Memphis, South Africa
The Memphis design movement of the 1980s is making a comeback. Last night an iconic piece of Memphis design - The Carlton Room Divider - went under the hammer in Cape Town this week.
The piece, designed by the late Italian designer Ettore Sottsass, valued at between R160000 and R180000, is referred to by Anton Welz, of auction house Stephan Welz & Co, as ''a serious piece, epitomising all that the group stood for".
The Memphis movement was a protest against the plain and humourless design of the 1970s and used cheap materials like plastic laminates in bold and bright colours.
''They [once again] vindicated the fact that design was not for eternity and could be just for fun, adhering to the principals of pop art," said Dutch trend forecaster Li Edelkoort, who is curating an exhibition on Memphis-inspired local designs at this year's Design Indaba Expo in Cape Town next week.

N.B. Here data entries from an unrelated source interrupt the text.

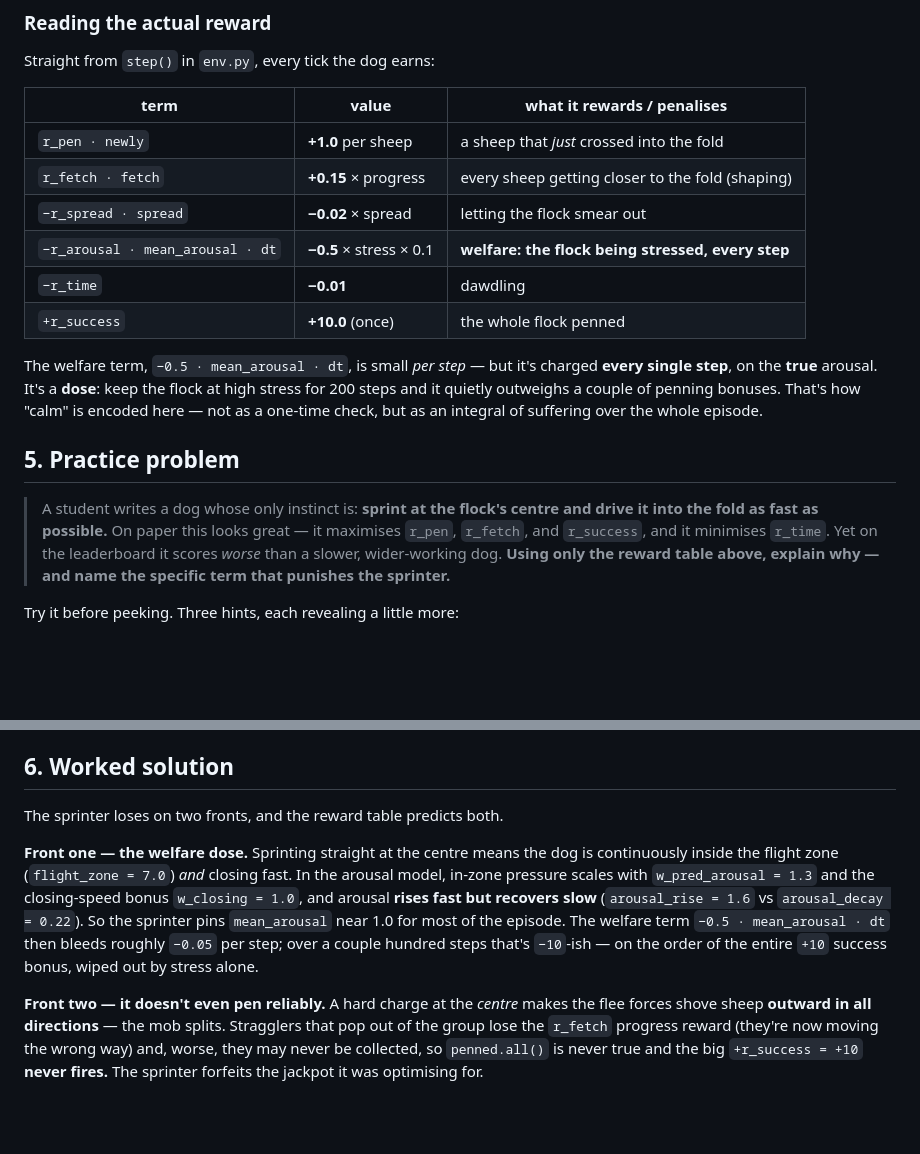
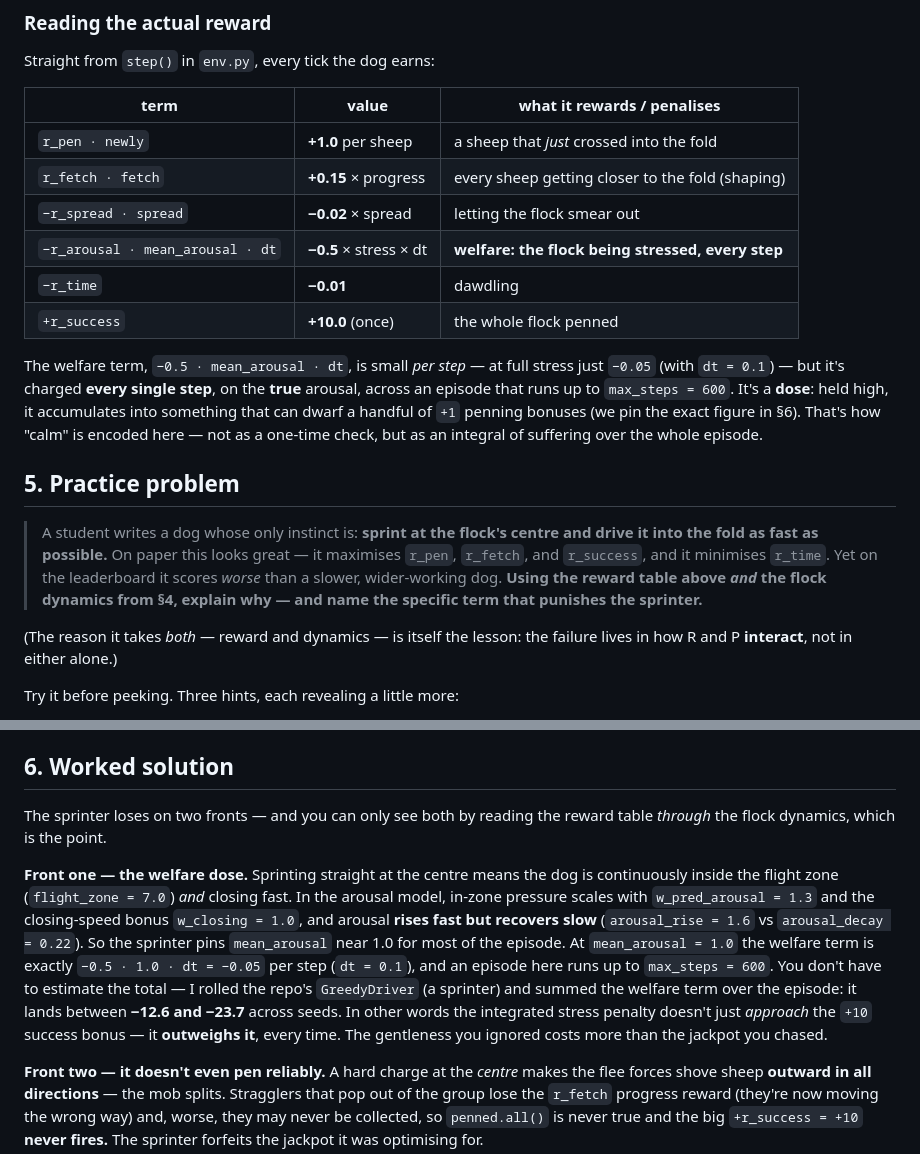
Before and after one commit to antonemking/Shepherd-Gym, a Markdown page: course/lessons/L1_the_farm_as_an_mdp.md, 2 parts joined by grey strips. GitHub-like rendering; blank space fills up the shorter version.

Commit message:
L1 review pass: fix R-only prompt, pin welfare dose, trim gotcha
- Practice prompt now says 'reward table AND flock dynamics from §4' (the
  causal chain lives in P, not R alone); make worked-solution opener match.
- Pin the welfare-dose arithmetic with measured numbers: max_steps=600,
  exactly -0.05/step at full arousal, and GreedyDriver's integrated welfare
  penalty (-12.6 to -23.7 across seeds) which exceeds the +10 success bonus.
- Reward-table welfare row uses the coefficient form (-0.5 x stress x dt)
  for consistency with the other rows.
- Trim the gotcha to one twist: keep the POMDP reveal; demote asymmetric
  actor-critic and memory/recurrence to a footnote.

```diff
--- a/course/lessons/L1_the_farm_as_an_mdp.md
+++ b/course/lessons/L1_the_farm_as_an_mdp.md
@@ -97,22 +97,27 @@ Straight from `step()` in `env.py`, every tick the dog earns:
 | `r_pen · newly` | **+1.0** per sheep | a sheep that *just* crossed into the fold |
 | `r_fetch · fetch` | **+0.15** × progress | every sheep getting closer to the fold (shaping) |
 | `−r_spread · spread` | **−0.02** × spread | letting the flock smear out |
-| `−r_arousal · mean_arousal · dt` | **−0.5** × stress × 0.1 | **welfare: the flock being stressed, every step** |
+| `−r_arousal · mean_arousal · dt` | **−0.5** × stress × dt | **welfare: the flock being stressed, every step** |
 | `−r_time` | **−0.01** | dawdling |
 | `+r_success` | **+10.0** (once) | the whole flock penned |
 
-The welfare term, `−0.5 · mean_arousal · dt`, is small *per step* — but it's charged **every
-single step**, on the **true** arousal. It's a **dose**: keep the flock at high stress for 200
-steps and it quietly outweighs a couple of penning bonuses. That's how "calm" is encoded here —
-not as a one-time check, but as an integral of suffering over the whole episode.
+The welfare term, `−0.5 · mean_arousal · dt`, is small *per step* — at full stress just `−0.05`
+(with `dt = 0.1`) — but it's charged **every single step**, on the **true** arousal, across an
+episode that runs up to `max_steps = 600`. It's a **dose**: held high, it accumulates into
+something that can dwarf a handful of `+1` penning bonuses (we pin the exact figure in §6).
+That's how "calm" is encoded here — not as a one-time check, but as an integral of suffering
+over the whole episode.
 
 ## 5. Practice problem
 
 > A student writes a dog whose only instinct is: **sprint at the flock's centre and drive it
 > into the fold as fast as possible.** On paper this looks great — it maximises `r_pen`,
 > `r_fetch`, and `r_success`, and it minimises `r_time`. Yet on the leaderboard it scores
-> *worse* than a slower, wider-working dog. **Using only the reward table above, explain why —
-> and name the specific term that punishes the sprinter.**
+> *worse* than a slower, wider-working dog. **Using the reward table above _and_ the flock
+> dynamics from §4, explain why — and name the specific term that punishes the sprinter.**
+
+(The reason it takes *both* — reward and dynamics — is itself the lesson: the failure lives in
+how R and P **interact**, not in either alone.)
 
 Try it before peeking. Three hints, each revealing a little more:
 
@@ -138,16 +143,20 @@ but it integrates. Also ask: when a tight sprint scatters the mob, what happens
 
 ## 6. Worked solution
 
-The sprinter loses on two fronts, and the reward table predicts both.
+The sprinter loses on two fronts — and you can only see both by reading the reward table
+*through* the flock dynamics, which is the point.
 
 **Front one — the welfare dose.** Sprinting straight at the centre means the dog is
 continuously inside the flight zone (`flight_zone = 7.0`) *and* closing fast. In the arousal
 model, in-zone pressure scales with `w_pred_arousal = 1.3` and the closing-speed bonus
 `w_closing = 1.0`, and arousal **rises fast but recovers slow** (`arousal_rise = 1.6` vs
 `arousal_decay = 0.22`). So the sprinter pins `mean_arousal` near 1.0 for most of the episode.
-The welfare term `−0.5 · mean_arousal · dt` then bleeds roughly `−0.05` per step; over a
-couple hundred steps that's `−10`-ish — on the order of the entire `+10` success bonus, wiped
-out by stress alone.
+At `mean_arousal = 1.0` the welfare term is exactly `−0.5 · 1.0 · dt = −0.05` per step
+(`dt = 0.1`), and an episode here runs up to `max_steps = 600`. You don't have to estimate the
+total — I rolled the repo's `GreedyDriver` (a sprinter) and summed the welfare term over the
+episode: it lands between **−12.6 and −23.7** across seeds. In other words the integrated stress
+penalty doesn't just *approach* the `+10` success bonus — it **outweighs it**, every time. The
+gentleness you ignored costs more than the jackpot you chased.
 
 **Front two — it doesn't even pen reliably.** A hard charge at the *centre* makes the flee
 forces shove sheep **outward in all directions** — the mob splits. Stragglers that pop out of
```
Also changed, not shown: other parts of course/lessons/L1_the_farm_as_an_mdp.md (+10 -5 lines).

''The colourful furniture was sensational and considered bizarre, once even [being] described as a blend of Bauhaus and Fisher-Price."
Edelkoort has identified the Memphis design movement as the revival de jour - and has noted a few reasons for this.
Bold colour blocking, lifting us out of the recession blues, has been in fashion since last summer, and the fun and playfulness of the pop art, street art, kitchen kitsch and Art Deco elements of the movement relieve the seriousness of the stark minimalist trend (actually very expensive to achieve effectively) that has dominated design for years.
Memphis design collector Justin Kerrod, of Cape Town, said that the movement took the over-the-top fashion of the 1980s - with its shoulder pads, large colourful earrings, bold block colours and geometric designs - into the furniture, design and architecture sphere.
More than the literal qualities of the objects themselves, it's the philosophy of the movement that is appealing to modern collectors.
Sottsass, who started the Memphis design movement in 1981, said: ''Memphis is everywhere and for everyone [but] it is like a strong drug - you cannot take too much."
Memphis has a strong influence in South Africa, where design has always been about a mixing of styles - African prints and icons with contemporary shapes, or luxurious imported materials with plastic and wire.
The name was inspired by the Bob Dylan song Stuck Inside of Mobile with the Memphis Blues Again.
The Memphis design movement was dismantled in 1988 by Sottsass .